2) Different bearers have different characteristics - bandwidth, latency, quality, security, ownership, power consumption and obviously price. Applications (and sometimes the end user) should monitor bearers and make appropriate decisions. When Microsoft announces Service Pack 1 for Vista in a year's time, you'd rather have the download manager app know what network you're connected to. If it detects that you're roaming on GPRS at $10 per MB, it should wait until you're on a more sensible bearer before proceeding. Similarly, if the battery on a phone is really low, the telephony client might decide to "prefer" GSM to WiFi even if it's more expensive.
3) An operator or 3rd party may well decide to optimise for certain bearers, rather than rely on a lowest common denominator. If you're at home on an HSDPA femtocell, or WiFi, then you'll probably get more data throughput. This may mean reengineering the browser with a bigger cache or memory buffer to take advantage of it. It could mean the handset decides to use a higher-quality codec for better sound. It might switch on (or off) functions like advertising, or different sorts of messaging, or 101 other location-specific applications. The user interface might change automatically, or it could display location-dependent tariffs.
4) There may be more efficient routing through the network for a given application in certain locations/on a specific bearer. Take BT as an example. When a Fusion phone is at home on the WiFi connection, the browser would ideally send all web traffic straight out over the broadband connection direct to the Internet... and not first via Vodafone's cellular core network used as part of BT's MVNO relationship, as UMA would normally enforce.

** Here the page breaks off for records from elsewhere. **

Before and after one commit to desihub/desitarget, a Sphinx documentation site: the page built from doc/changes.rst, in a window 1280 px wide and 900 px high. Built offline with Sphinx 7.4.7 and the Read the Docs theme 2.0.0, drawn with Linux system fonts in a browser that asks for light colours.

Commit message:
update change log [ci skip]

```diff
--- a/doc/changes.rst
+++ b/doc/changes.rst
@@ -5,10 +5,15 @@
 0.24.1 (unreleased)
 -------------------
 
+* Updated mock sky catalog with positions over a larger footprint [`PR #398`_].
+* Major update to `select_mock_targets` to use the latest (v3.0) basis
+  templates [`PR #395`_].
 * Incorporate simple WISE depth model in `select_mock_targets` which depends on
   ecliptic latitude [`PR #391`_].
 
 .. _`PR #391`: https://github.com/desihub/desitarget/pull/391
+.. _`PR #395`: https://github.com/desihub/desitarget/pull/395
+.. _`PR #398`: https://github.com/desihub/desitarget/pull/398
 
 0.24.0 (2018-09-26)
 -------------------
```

Even for an integrated operator like FT/Orange, there's no point unnecessarily taking up capacity in the MSCs and GGSNs for IP traffic that's then going straight to the Internet. (Potentially this function could be done in the home gateway rather than the phone itself).

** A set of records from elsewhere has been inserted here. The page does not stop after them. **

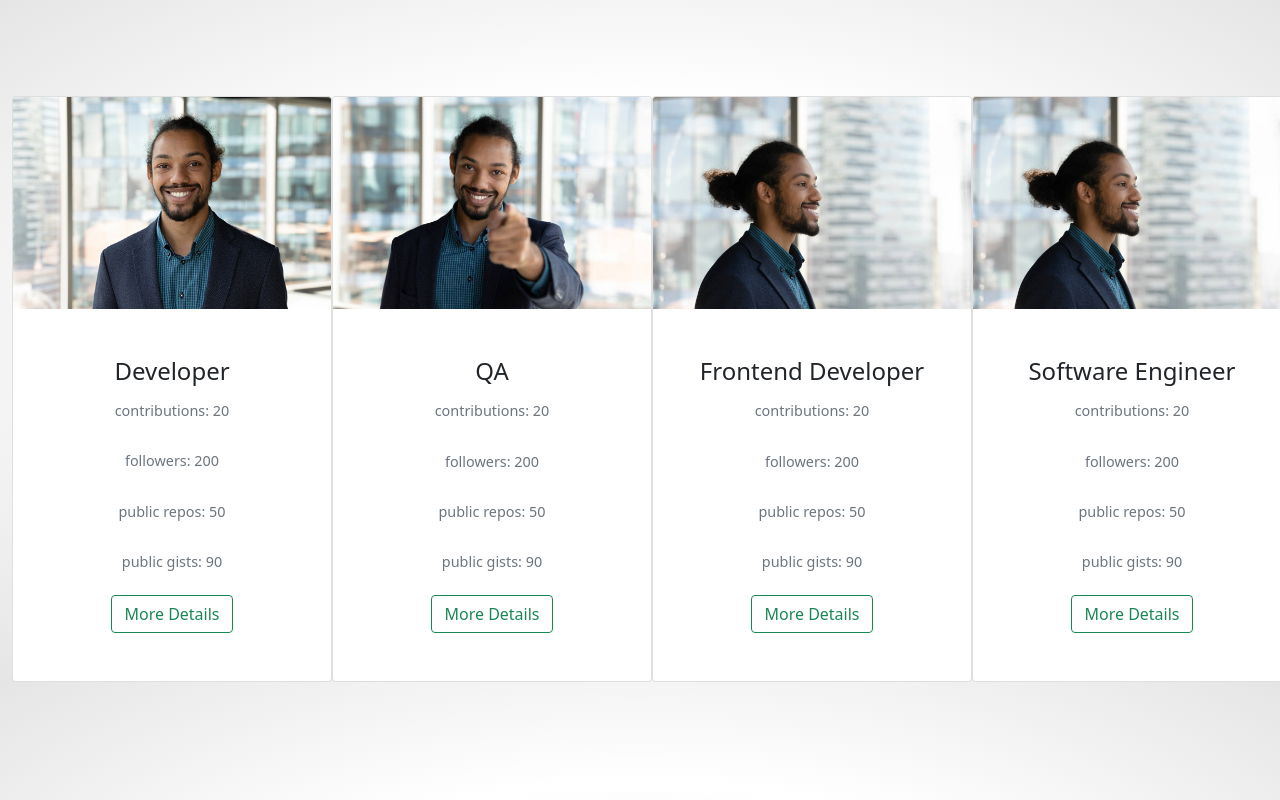
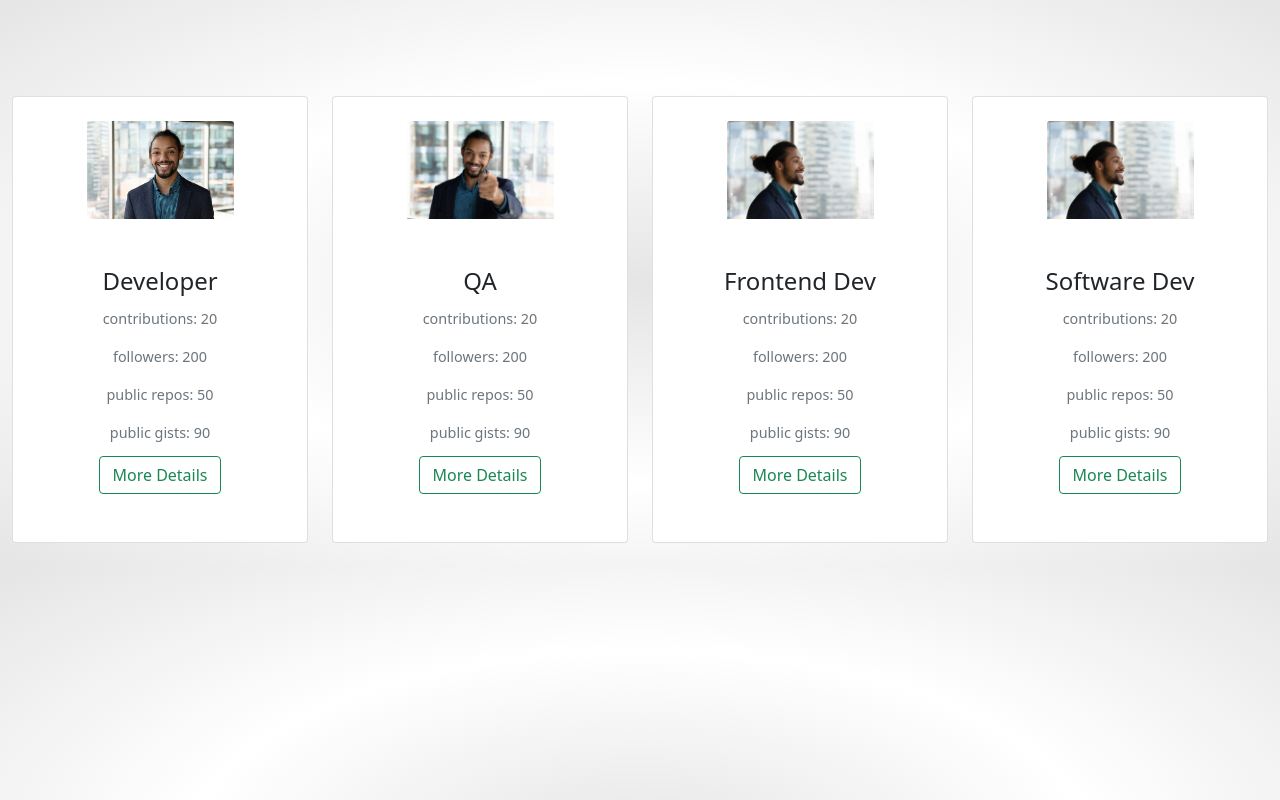
Before and after one commit to ejioguvictor/AngularRank-Repo-Task, a React (Create React App) app: page / in a window 1280 px wide. Built offline with nearby package versions, Linux system fonts and the light colour scheme.

Commit message:
modified card layout

```diff
--- a/src/components/cardUI/CardUI.jsx
+++ b/src/components/cardUI/CardUI.jsx
@@ -6,20 +6,22 @@ const CardUI = (props) => {
   return (
     <div className="card text-center">
       <div className="overflow">
-        <img src={props.img} alt="image1" className="card-img-top" />
+        <img src={props.img} alt="image1" className="card-img-top w-50 mt-4" />
       </div>
       <div className="card-body text-dark">
         <h4 className="card-title">{props.title}</h4>
-        <p className="card-text text-secondary">
+        <h5 className="card-text text-secondary">
           contributions: {props.contributions}
-        </p>
-        <p className="card-text text-secondary">followers: {props.followers}</p>
-        <p className="card-text text-secondary">
+        </h5>
+        <h5 className="card-text text-secondary">
+          followers: {props.followers}
+        </h5>
+        <h5 className="card-text text-secondary">
           public repos: {props.publicRepos}
-        </p>
-        <p className="card-text text-secondary">
+        </h5>
+        <h5 className="card-text text-secondary">
           public gists: {props.publicGists}
-        </p>
+        </h5>
         <a href="/contributor" className="btn btn-outline-success ">
           More Details
         </a>
--- a/src/components/cardUI/Cards.jsx
+++ b/src/components/cardUI/Cards.jsx
@@ -8,7 +8,7 @@ function Cards() {
   return (
     <div className="container-fluid d-flex justify-content-center">
       <div className="row">
-        <div className="col-md-3">
+        <div className="col-md-3 col-sm-6 mb-4">
           <CardUI
             img={img1}
             title="Developer"
@@ -18,7 +18,7 @@ function Cards() {
             publicGists={90}
           />
         </div>
-        <div className="col-md-3">
+        <div className="col-md-3 col-sm-6 mb-3">
           <CardUI
             img={img2}
             title="QA"
@@ -28,20 +28,20 @@ function Cards() {
             publicGists={90}
           />
         </div>
-        <div className="col-md-3">
+        <div className="col-md-3 col-sm-6 mb-3">
           <CardUI
             img={img3}
-            title="Frontend Developer"
+            title="Frontend Dev"
             contributions={20}
             followers={200}
             publicRepos={50}
             publicGists={90}
           />
         </div>
-        <div className="col-md-3">
+        <div className="col-md-3 col-sm-6 mb-3">
           <CardUI
             img={img3}
-            title="Software Engineer"
+            title="Software Dev"
             contributions={20}
             followers={200}
             publicRepos={50}
--- a/src/components/cardUI/card.styles.css
+++ b/src/components/cardUI/card.styles.css
@@ -1,9 +1,9 @@
 body {
   background: radial-gradient(#e5e5e5, #fff, #e5e5e5);
 }
-.card {
+/* .card {
   width: 20rem;
-}
+} */
 .card:hover {
   box-shadow: 5px 10px 20px 1px rgba(0, 0, 0, 0.253) !important;
 }
```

A lot of people don't understand all this, particularly if they work at a mobile operator and still fervently believe that anything you do on a handset is "a service", rather than understanding that sometimes you want to do non-service activities as well.
Some handset software companies do get this. Most obviously, the enterprise-centric dual-mode clients from Avaya, Cisco, Divitas, Siemens etc have "multiple personalities", making the phone behave differently when it's in WiFi mode.
But I've also had discussions with Symbian (which has a thing called a Bearer Abstraction Layer, or something like that) which passes bearer information to the apps, so developers can embed the sort of intelligence I discuss above. Nokia's inclusion of UPnP technology in some of its WiFi handsets reflects the fact that it also"gets it" about making phones good citizens of the consumer-electronics ecosystem, as well as being operator-centric.
And this morning I had a discussion with a company called Abaxia, which is also completely on-message about the above. It has some dynamic UI technology that alters the handset idle screen and applications, depending on the network context. Interestingly, it's working on both bearer-aware (eg cellular vs WiFi) or location-aware (eg whether you're in a homezone) variants. On the homezone side, it's working with Orga on a SIM-based solution that works out if the user is in a given cell (or triangulates from a set of base stations), and enables the UI to adapt accordingly.
The Orga solution sounds a bit similar to the one from Seeker Wireless, albeit without the network-side location server element containing a map of base station locations. They both have the handset/SIM locate the network, rather than vice versa. I'll do another post about non-WiFi/non-femtocell FMC solutions at some point - they generally offer location-based tariffing discrimination but don't add any dedicated indoor wireless coverage or capacity.
I foresee a lot more work in this area, as operators & device vendors realise that optimising the user experience, for different bearers or locations, is an essential aspect of FMC. Different bearers are inherently different - don't treat this as inconvenient, treat it as an opportunity and exploit it.